- November 17, 2015
On Tuesday, October 17th, the Rwandan Minister of State in Charge of Mining, Hon. Evode Imena testified before the U.S. House Financial Services Committee, addressing the impact that Dodd-Frank has had on Rwanda.
Section 1502 of the Dodd-Frank, which covers the Democratic Republic of the Congo (DRC) and 10 other countries that share internationally recognized borders with DRC, including Rwanda, mandates that the US Securities Exchange Commission (SEC) issue regulations requiring publicly traded companies filing annual and other reports with the SEC to disclose annually the origins of conflict minerals necessary to its operations if the minerals originate from the Democratic Republic of the Congo (DRC) or an adjoining country (Rwanda included).
This hearing focused on what is commonly addressed as the 3T minerals, Tin, Tungsten, and Tantalum, which, all together, account for 90 % of Rwanda’s mineral production. Hon. Imena’s role in this hearing was to highlight how section 1502 has negatively impacted the case of Rwanda.
Hon. Imena argued that while the ten countries covered by section 1502 have some similarities, they also significantly differ from economic development to their capacities in border control. Moreover, The Minister as well as other members of the panel agreed that a system that subjects all ten countries to the same rule, without consideration of their starkly varying differences is inefficient and puts the concerned States in unnecessary “de facto embargo”.
Hon. Imena informed the House Financial Committee that prior to the enactment of Dodd-Frank in 2010, Rwanda had already put into place several systems to ensure traceability, taxation, transparency, and worker’s rights. To mention a few initiatives and efforts, this was done through the Certified Trading Chains (CTC), in collaboration with the German Mineral Resources Agency (BGR), and through programs such as the ITRI Supply Chain Initiative (iTSCI).
Despite being the country with the best mineral traceability system in the Kibaran Belt, with 100% of 3T minerals traceable from the mine site to the export point, Hon. Imena said that Rwanda suffered the subjection to being lumped together with nine other countries, without consideration of the efforts and the successes of its mining industry.
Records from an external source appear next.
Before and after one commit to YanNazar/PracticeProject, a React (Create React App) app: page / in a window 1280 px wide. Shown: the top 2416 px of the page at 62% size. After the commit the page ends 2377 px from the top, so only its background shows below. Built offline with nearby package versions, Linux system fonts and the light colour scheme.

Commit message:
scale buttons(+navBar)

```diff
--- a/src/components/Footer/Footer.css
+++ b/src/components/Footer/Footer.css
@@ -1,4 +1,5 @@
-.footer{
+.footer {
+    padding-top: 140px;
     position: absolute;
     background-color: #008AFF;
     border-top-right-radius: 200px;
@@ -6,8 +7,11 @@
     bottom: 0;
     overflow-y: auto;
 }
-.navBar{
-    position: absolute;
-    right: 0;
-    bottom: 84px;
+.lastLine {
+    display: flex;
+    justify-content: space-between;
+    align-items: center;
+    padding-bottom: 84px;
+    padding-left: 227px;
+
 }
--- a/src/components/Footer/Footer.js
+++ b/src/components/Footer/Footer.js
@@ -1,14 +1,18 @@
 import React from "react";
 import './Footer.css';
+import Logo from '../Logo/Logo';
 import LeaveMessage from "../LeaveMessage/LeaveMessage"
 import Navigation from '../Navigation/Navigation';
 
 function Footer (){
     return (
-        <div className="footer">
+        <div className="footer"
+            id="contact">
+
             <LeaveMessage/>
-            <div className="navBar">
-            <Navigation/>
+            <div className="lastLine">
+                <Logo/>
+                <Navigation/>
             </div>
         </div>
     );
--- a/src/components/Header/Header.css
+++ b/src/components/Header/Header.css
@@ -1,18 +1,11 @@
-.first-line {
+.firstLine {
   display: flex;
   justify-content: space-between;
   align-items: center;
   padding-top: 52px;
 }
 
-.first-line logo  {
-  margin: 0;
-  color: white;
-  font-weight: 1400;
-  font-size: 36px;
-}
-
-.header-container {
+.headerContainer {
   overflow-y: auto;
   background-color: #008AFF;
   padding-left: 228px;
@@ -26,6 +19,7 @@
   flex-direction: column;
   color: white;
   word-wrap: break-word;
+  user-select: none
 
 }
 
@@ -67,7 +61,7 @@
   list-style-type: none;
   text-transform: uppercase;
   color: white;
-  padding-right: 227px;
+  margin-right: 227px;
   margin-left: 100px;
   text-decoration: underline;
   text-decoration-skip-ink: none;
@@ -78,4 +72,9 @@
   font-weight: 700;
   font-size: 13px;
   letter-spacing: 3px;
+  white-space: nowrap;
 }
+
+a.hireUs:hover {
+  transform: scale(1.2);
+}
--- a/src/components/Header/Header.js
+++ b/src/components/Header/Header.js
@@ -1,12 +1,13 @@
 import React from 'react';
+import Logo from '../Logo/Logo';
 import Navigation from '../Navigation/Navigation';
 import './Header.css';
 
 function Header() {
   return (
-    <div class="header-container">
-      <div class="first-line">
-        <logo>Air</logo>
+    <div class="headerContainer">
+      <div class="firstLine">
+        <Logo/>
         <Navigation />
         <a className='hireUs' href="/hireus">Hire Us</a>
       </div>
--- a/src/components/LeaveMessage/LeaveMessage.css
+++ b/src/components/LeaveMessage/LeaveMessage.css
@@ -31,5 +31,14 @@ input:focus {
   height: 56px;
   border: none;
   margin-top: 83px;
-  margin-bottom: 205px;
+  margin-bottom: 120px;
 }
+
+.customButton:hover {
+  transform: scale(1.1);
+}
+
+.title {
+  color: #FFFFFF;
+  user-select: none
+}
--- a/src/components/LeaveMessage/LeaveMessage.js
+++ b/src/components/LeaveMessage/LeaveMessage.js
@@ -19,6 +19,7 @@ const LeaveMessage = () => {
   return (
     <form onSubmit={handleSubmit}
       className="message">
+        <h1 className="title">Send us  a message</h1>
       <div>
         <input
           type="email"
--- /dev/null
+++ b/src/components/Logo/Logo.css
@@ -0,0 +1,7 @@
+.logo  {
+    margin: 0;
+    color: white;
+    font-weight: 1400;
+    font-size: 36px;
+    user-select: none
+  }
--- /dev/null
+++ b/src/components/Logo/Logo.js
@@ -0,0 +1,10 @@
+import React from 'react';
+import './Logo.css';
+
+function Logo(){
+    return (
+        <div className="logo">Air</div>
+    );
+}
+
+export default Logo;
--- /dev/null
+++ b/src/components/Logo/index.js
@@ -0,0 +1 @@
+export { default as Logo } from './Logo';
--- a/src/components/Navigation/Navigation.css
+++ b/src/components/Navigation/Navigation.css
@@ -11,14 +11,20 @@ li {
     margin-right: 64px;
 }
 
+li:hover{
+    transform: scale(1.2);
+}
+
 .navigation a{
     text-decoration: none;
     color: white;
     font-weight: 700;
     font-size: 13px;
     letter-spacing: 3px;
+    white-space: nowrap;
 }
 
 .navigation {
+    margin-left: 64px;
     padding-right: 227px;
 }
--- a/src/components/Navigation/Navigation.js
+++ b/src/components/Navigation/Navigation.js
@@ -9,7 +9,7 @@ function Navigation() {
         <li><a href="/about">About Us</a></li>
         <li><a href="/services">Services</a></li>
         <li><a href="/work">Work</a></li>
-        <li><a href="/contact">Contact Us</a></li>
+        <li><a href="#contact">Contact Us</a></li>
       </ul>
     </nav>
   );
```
He stated that the heaviest burden that the Rwandan mining sector has suffered is the cost resulting from the conflict mineral due diligence framework. Currently, more money is spent in complying with the conflict mineral requirement than money paid for government taxes. The situation has impacted the livelihood of miners and their families.
“The concern”, Minister Imena said “is that Rwanda’s minerals have already been labeled conflict minerals, even before extraction. Rwandan minerals should be considered conflict-free, because Rwanda is conflict-free. There are no illegal mines.” In order to redress this situation, Hon. Imena urged the chairman and members of congress who were present to work with the U.S government and U.S. companies to come up with a system that supports Rwanda’s commitment to traceability and transparency in the mining sector, without harming the country’s booming economy. He also gave an open invitation to all who were present to visit Rwanda and see how the sector is run from the bottom up.